> _Image comparison data_
##############################

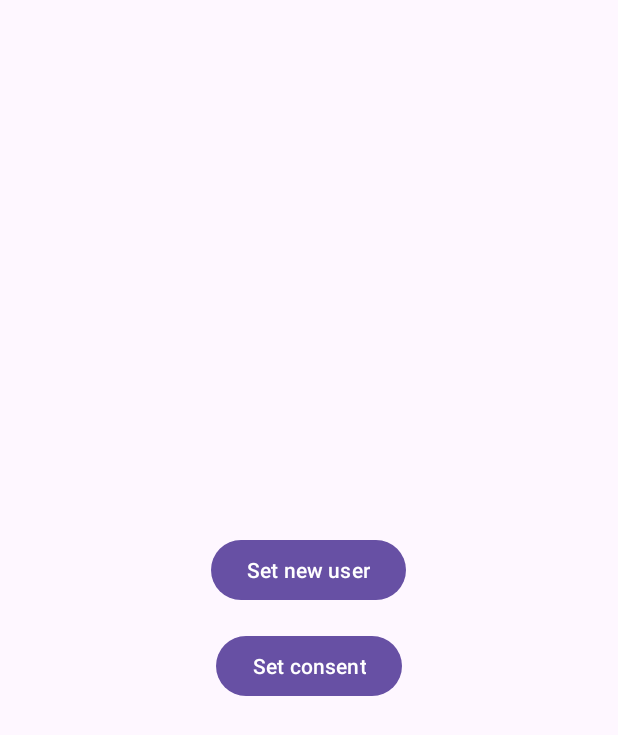
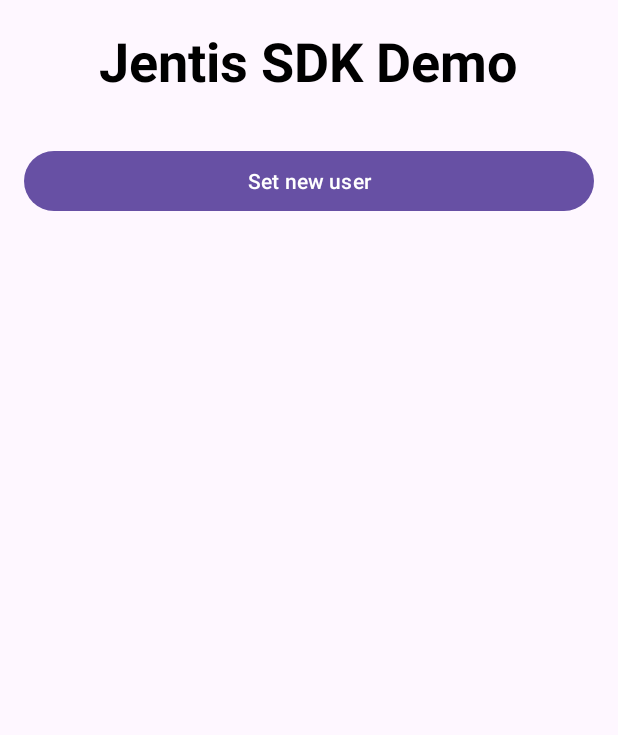
Before and after one commit to JENTISDev/jentis-sdk-android-app-example, an Android app: the screen it shows after launch (MainActivity), on a phone screen of 412 x 824 dp. Shown: the top 735 px of the screen. Run offline under Robolectric (Android 15) with nearby library versions, the phone set to English and light mode, and no system bars; libraries missing offline, so code that uses them is left out: com.jentis.sdk.

```diff
--- a/app/src/main/AndroidManifest.xml
+++ b/app/src/main/AndroidManifest.xml
@@ -4,6 +4,7 @@
 
     <uses-permission android:name="android.permission.INTERNET" />
     <uses-permission android:name="android.permission.ACCESS_NETWORK_STATE" />
+    <uses-permission android:name="android.permission.POST_NOTIFICATIONS"/>
 
     <application
         android:allowBackup="true"
--- a/app/src/main/java/com/felipecarvalhomw/jentisappexample/MainActivity.kt
+++ b/app/src/main/java/com/jentis/jentisappexample/MainActivity.kt
@@ -1,9 +1,13 @@
-package com.felipecarvalhomw.jentisappexample
+package com.jentis.jentisappexample
 
+import android.os.Build
 import android.os.Bundle
+import android.view.View.VISIBLE
 import androidx.appcompat.app.AppCompatActivity
-import com.felipecarvalhomw.jentisappexample.databinding.ActivityMainBinding
+import androidx.core.app.ActivityCompat
+import com.jentis.jentisappexample.databinding.ActivityMainBinding
 import com.jentis.sdk.jentissdk.JentisTrackService
+import android.Manifest
 
 class MainActivity : AppCompatActivity() {
 
@@ -14,6 +18,13 @@ class MainActivity : AppCompatActivity() {
         binding = ActivityMainBinding.inflate(layoutInflater)
         setContentView(binding.root)
         eventsClicks()
+        if (Build.VERSION.SDK_INT >= Build.VERSION_CODES.TIRAMISU) {
+            ActivityCompat.requestPermissions(
+                this,
+                arrayOf(Manifest.permission.POST_NOTIFICATIONS),
+                1
+            )
+        }
     }
 
     private fun eventsClicks() {
@@ -22,6 +33,7 @@ class MainActivity : AppCompatActivity() {
             btnSetNewUser.setOnClickListener {
                 JentisTrackService.initialize(applicationContext)
                 JentisTrackService.getInstance().initTracking()
+                btnSetConsent.visibility = VISIBLE
             }
 
             btnSetConsent.setOnClickListener {
--- a/app/src/main/res/layout/activity_main.xml
+++ b/app/src/main/res/layout/activity_main.xml
@@ -10,20 +10,31 @@
         android:layout_width="match_parent"
         android:layout_height="match_parent"
         android:orientation="vertical"
-        android:gravity="center"
         android:padding="16dp">
+
+        <TextView
+            android:layout_width="wrap_content"
+            android:layout_height="wrap_content"
+            android:layout_marginBottom="16dp"
+            android:layout_gravity="center"
+            android:textSize="36sp"
+            android:textColor="@color/black"
+            android:textStyle="bold"
+            android:text="Jentis SDK Demo" />
 
         <Button
             android:id="@+id/btn_set_new_user"
-            android:layout_width="wrap_content"
+            android:layout_width="match_parent"
             android:layout_height="wrap_content"
             android:text="@string/set_new_user"
+            android:layout_marginTop="16dp"
             android:layout_marginBottom="16dp"/>
 
         <Button
             android:id="@+id/btn_set_consent"
-            android:layout_width="wrap_content"
+            android:layout_width="match_parent"
             android:layout_height="wrap_content"
+            android:visibility="gone"
             android:text="@string/set_consent"/>
 
     </LinearLayout>
--- a/app/src/main/res/values/strings.xml
+++ b/app/src/main/res/values/strings.xml
@@ -1,5 +1,5 @@
 <resources>
     <string name="app_name">JentisAppExample</string>
     <string name="set_new_user">Set new user</string>
-    <string name="set_consent">Set consent</string>
+    <string name="set_consent">Send consent model</string>
 </resources>
--- a/build.gradle.kts
+++ b/build.gradle.kts
@@ -2,4 +2,5 @@
 plugins {
     id("com.android.application") version "8.2.2" apply false
     id("org.jetbrains.kotlin.android") version "1.9.22" apply false
+    id("com.google.gms.google-services") version "4.4.2" apply false
 }
```
Also changed, not shown: app/build.gradle.kts (+9 -4 lines), 3 other files.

##############################

> _What this task involves_
Copy out all of the data word for word. Do not carry over any picture.

> _Finished exercise_
Before and after one commit to JENTISDev/jentis-sdk-android-app-example, an Android app: the screen it shows after launch (MainActivity), on a phone screen of 412 x 824 dp. Shown: the top 735 px of the screen. Run offline under Robolectric (Android 15) with nearby library versions, the phone set to English and light mode, and no system bars; libraries missing offline, so code that uses them is left out: com.jentis.sdk.

```diff
--- a/app/src/main/AndroidManifest.xml
+++ b/app/src/main/AndroidManifest.xml
@@ -4,6 +4,7 @@
 
     <uses-permission android:name="android.permission.INTERNET" />
     <uses-permission android:name="android.permission.ACCESS_NETWORK_STATE" />
+    <uses-permission android:name="android.permission.POST_NOTIFICATIONS"/>
 
     <application
         android:allowBackup="true"
--- a/app/src/main/java/com/felipecarvalhomw/jentisappexample/MainActivity.kt
+++ b/app/src/main/java/com/jentis/jentisappexample/MainActivity.kt
@@ -1,9 +1,13 @@
-package com.felipecarvalhomw.jentisappexample
+package com.jentis.jentisappexample
 
+import android.os.Build
 import android.os.Bundle
+import android.view.View.VISIBLE
 import androidx.appcompat.app.AppCompatActivity
-import com.felipecarvalhomw.jentisappexample.databinding.ActivityMainBinding
+import androidx.core.app.ActivityCompat
+import com.jentis.jentisappexample.databinding.ActivityMainBinding
 import com.jentis.sdk.jentissdk.JentisTrackService
+import android.Manifest
 
 class MainActivity : AppCompatActivity() {
 
@@ -14,6 +18,13 @@ class MainActivity : AppCompatActivity() {
         binding = ActivityMainBinding.inflate(layoutInflater)
         setContentView(binding.root)
         eventsClicks()
+        if (Build.VERSION.SDK_INT >= Build.VERSION_CODES.TIRAMISU) {
+            ActivityCompat.requestPermissions(
+                this,
+                arrayOf(Manifest.permission.POST_NOTIFICATIONS),
+                1
+            )
+        }
     }
 
     private fun eventsClicks() {
@@ -22,6 +33,7 @@ class MainActivity : AppCompatActivity() {
             btnSetNewUser.setOnClickListener {
                 JentisTrackService.initialize(applicationContext)
                 JentisTrackService.getInstance().initTracking()
+                btnSetConsent.visibility = VISIBLE
             }
 
             btnSetConsent.setOnClickListener {
--- a/app/src/main/res/layout/activity_main.xml
+++ b/app/src/main/res/layout/activity_main.xml
@@ -10,20 +10,31 @@
         android:layout_width="match_parent"
         android:layout_height="match_parent"
         android:orientation="vertical"
-        android:gravity="center"
         android:padding="16dp">
+
+        <TextView
+            android:layout_width="wrap_content"
+            android:layout_height="wrap_content"
+            android:layout_marginBottom="16dp"
+            android:layout_gravity="center"
+            android:textSize="36sp"
+            android:textColor="@color/black"
+            android:textStyle="bold"
+            android:text="Jentis SDK Demo" />
 
         <Button
             android:id="@+id/btn_set_new_user"
-            android:layout_width="wrap_content"
+            android:layout_width="match_parent"
             android:layout_height="wrap_content"
             android:text="@string/set_new_user"
+            android:layout_marginTop="16dp"
             android:layout_marginBottom="16dp"/>
 
         <Button
             android:id="@+id/btn_set_consent"
-            android:layout_width="wrap_content"
+            android:layout_width="match_parent"
             android:layout_height="wrap_content"
+            android:visibility="gone"
             android:text="@string/set_consent"/>
 
     </LinearLayout>
--- a/app/src/main/res/values/strings.xml
+++ b/app/src/main/res/values/strings.xml
@@ -1,5 +1,5 @@
 <resources>
     <string name="app_name">JentisAppExample</string>
     <string name="set_new_user">Set new user</string>
-    <string name="set_consent">Set consent</string>
+    <string name="set_consent">Send consent model</string>
 </resources>
--- a/build.gradle.kts
+++ b/build.gradle.kts
@@ -2,4 +2,5 @@
 plugins {
     id("com.android.application") version "8.2.2" apply false
     id("org.jetbrains.kotlin.android") version "1.9.22" apply false
+    id("com.google.gms.google-services") version "4.4.2" apply false
 }
```
Also changed, not shown: app/build.gradle.kts (+9 -4 lines), 3 other files.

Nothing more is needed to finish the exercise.